╔══
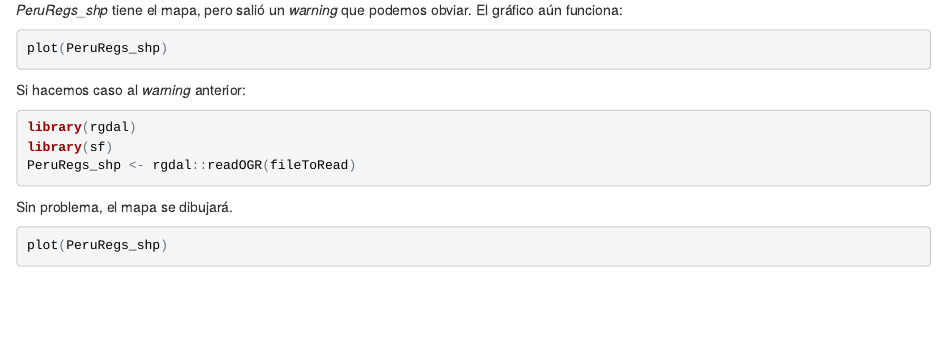
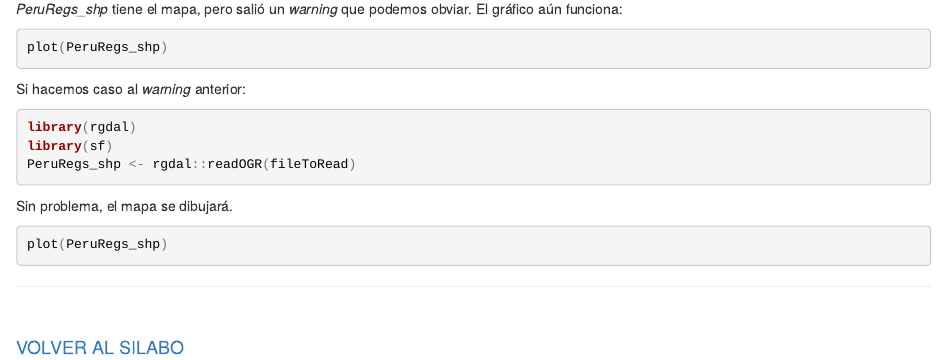
Before and after one commit to salazarcasoperu/EstadisticaPoliticaGobiernoII, an R Markdown document (sesiones/DataCollection_class_Peru.Rmd): the page in a window 1100 px wide, from 3870 px down before the commit and from 3890 px down after it, so that both start at the same text. The pictures show the output file sesiones/DataCollection_class_Peru.html that the author committed with the source, opened offline.

Commit message:
update links and url

````diff
--- a/sesiones/DataCollection_class_Peru.Rmd
+++ b/sesiones/DataCollection_class_Peru.Rmd
@@ -239,3 +240,8 @@ Sin problema, el mapa se dibujará.
 ```{r, eval=FALSE}
 plot(PeruRegs_shp)
 ```
+
+_____
+<br></br>
+
+####[VOLVER AL SILABO](https://politicaygobiernopucp.github.io/EstadisticaPoliticaGobiernoII/)
````
Also changed, not shown: sesiones/DataCollection_class_Peru.html, sesiones/DataCollection_class_Peru.Rmd (1 more changed lines).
╚══
TASK DESCRIPTION:
In the copy, every entry appears exactly as written above and no picture appears.

TASK OUTPUT:
Before and after one commit to salazarcasoperu/EstadisticaPoliticaGobiernoII, an R Markdown document (sesiones/DataCollection_class_Peru.Rmd): the page in a window 1100 px wide, from 3870 px down before the commit and from 3890 px down after it, so that both start at the same text. The pictures show the output file sesiones/DataCollection_class_Peru.html that the author committed with the source, opened offline.

Commit message:
update links and url

````diff
--- a/sesiones/DataCollection_class_Peru.Rmd
+++ b/sesiones/DataCollection_class_Peru.Rmd
@@ -239,3 +240,8 @@ Sin problema, el mapa se dibujará.
 ```{r, eval=FALSE}
 plot(PeruRegs_shp)
 ```
+
+_____
+<br></br>
+
+####[VOLVER AL SILABO](https://politicaygobiernopucp.github.io/EstadisticaPoliticaGobiernoII/)
````
Also changed, not shown: sesiones/DataCollection_class_Peru.html, sesiones/DataCollection_class_Peru.Rmd (1 more changed lines).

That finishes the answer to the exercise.